APY 514SEM: Museum Management

Reg. #19084
Hybrid (Remote and In Person)
Real time meeting: Monday 9:10-11:50am
Dr. Peter Biehl

Please note the in person course meetings will take place in the Anderson Gallery (1 Martha Jackson Place) near UB South Campus.

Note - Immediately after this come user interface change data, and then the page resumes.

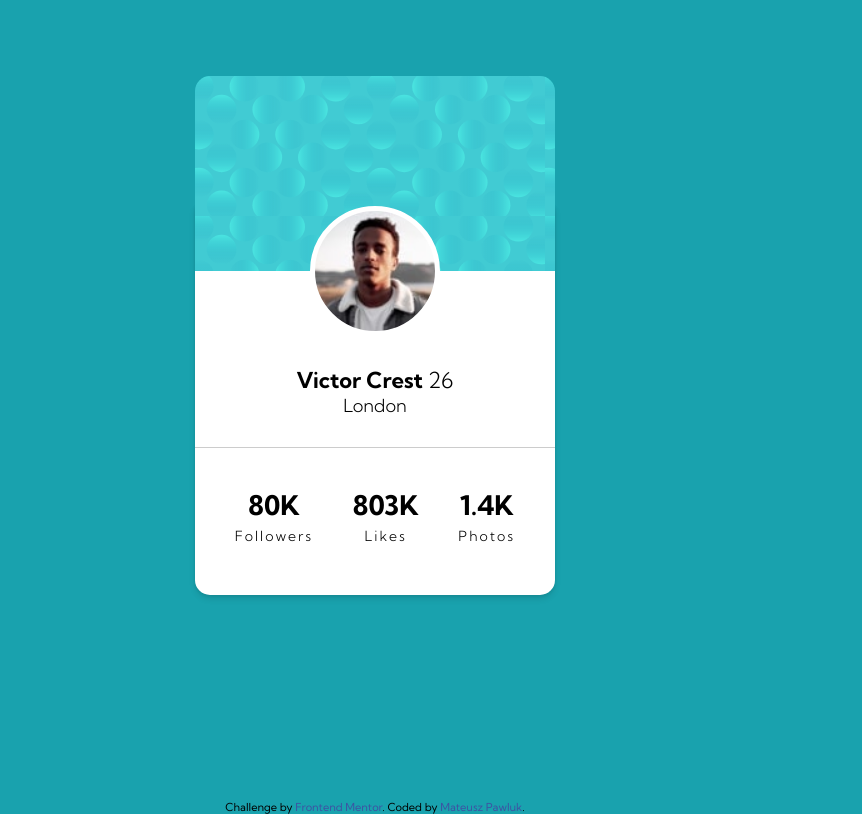
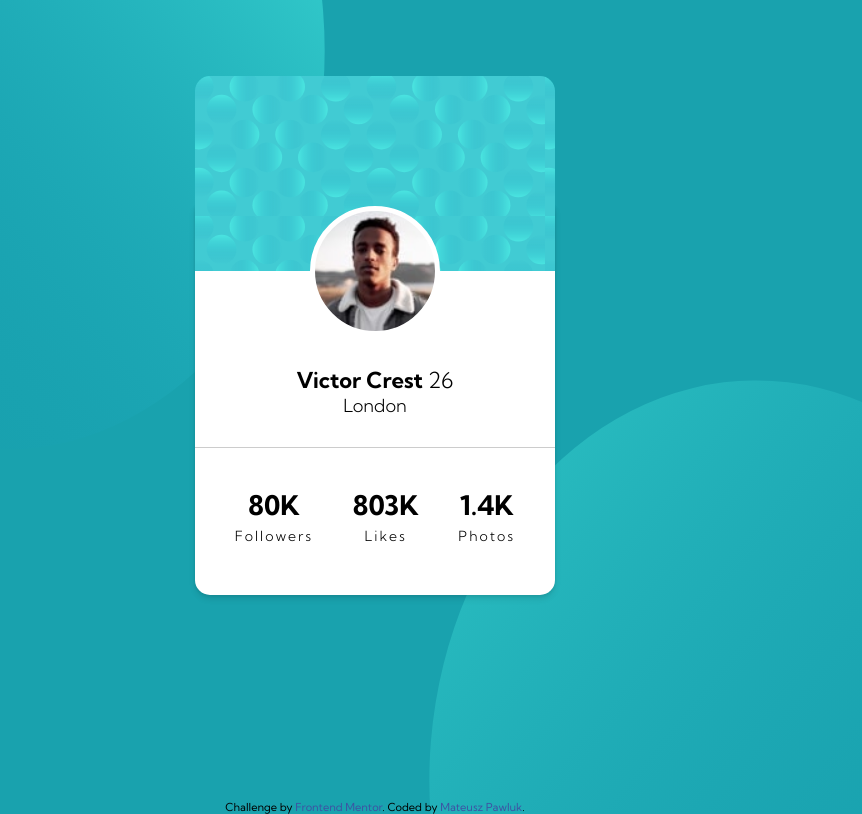
Before and after one commit to MatPawluk/profile-card-component-main, a plain HTML site: page index.html in a window 1280 px wide. Shown: the whole page, without its empty margins (265-1127 px from the left). Drawn offline with Linux system fonts and the light colour scheme.

Commit message:
Background

```diff
--- a/style.scss
+++ b/style.scss
@@ -1,13 +1,24 @@
 @use "./reset" as *;
 @use "./colors" as *;
-
+html,
+body {
+  height: 100%;
+}
 body {
   font-family: "Kumbh Sans", sans-serif;
   font-size: 18px;
   background-color: $dark-cyan;
-  position: relative;
-  z-index: 5;
-  background-color: $dark-cyan;
+  background-image: url(./images/bg-pattern-top.svg),
+    url(./images/bg-pattern-bottom.svg);
+  background-position: top -350px left -50px, bottom -380px right -67px;
+  background-size: 50% 100%, 51% 100%;
+  background-repeat: no-repeat, no-repeat;
+  min-height: 100vh;
+
+  @media screen and (max-width: 480px) {
+    background-position: top -100px left -200px, bottom 0px right -200px;
+    background-size: 100% 50%, 100% 50%;
+  }
 }
 
 main {
```
Also changed, not shown: style.css, 1 other file.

Museum and collection management and research is motivated by two things: a love of objects, and a fascination with the ways in which they speak about the past and present. The care of artifacts cannot stop at identification, physical conservation and exhibition. Research about museum and collection objects must be seen as part of a larger task: an exploration of the social and cultural significance of objects in relation to each other and to the people who made, used, and kept them as well as who collected them. Conservation must include preservation of the information accompanying an object, information beyond provenance, or artifact type. Finally, curatorial research entails a critical awareness of our own culturally-bound responses to artifacts. This course prepares students for research in the museum environment, and for the challenge of developing meaning and value for those collections in the context of the Cravens Collection housed since March 2010 in the Anderson Gallery of the UB College of Arts and Sciences where the course will be held. Each class integrates presentations, group work and discussion, case studies, and independent research. In addition, the instructor will facilitate visits from guest lecturers. At the end of the course, the students will curate together their own public exhibition of objects from the Cravens Collection and will write up short narratives about the objects they have studied during the course. The narratives  will then be included in an exhibition catalogue.

APY 536SEM: Contemporary Europe

Reg. #24003
Remote, real time
Real time meeting: Tuesday, 5:30-8:10pm
Dr. Deborah Reed-Danahay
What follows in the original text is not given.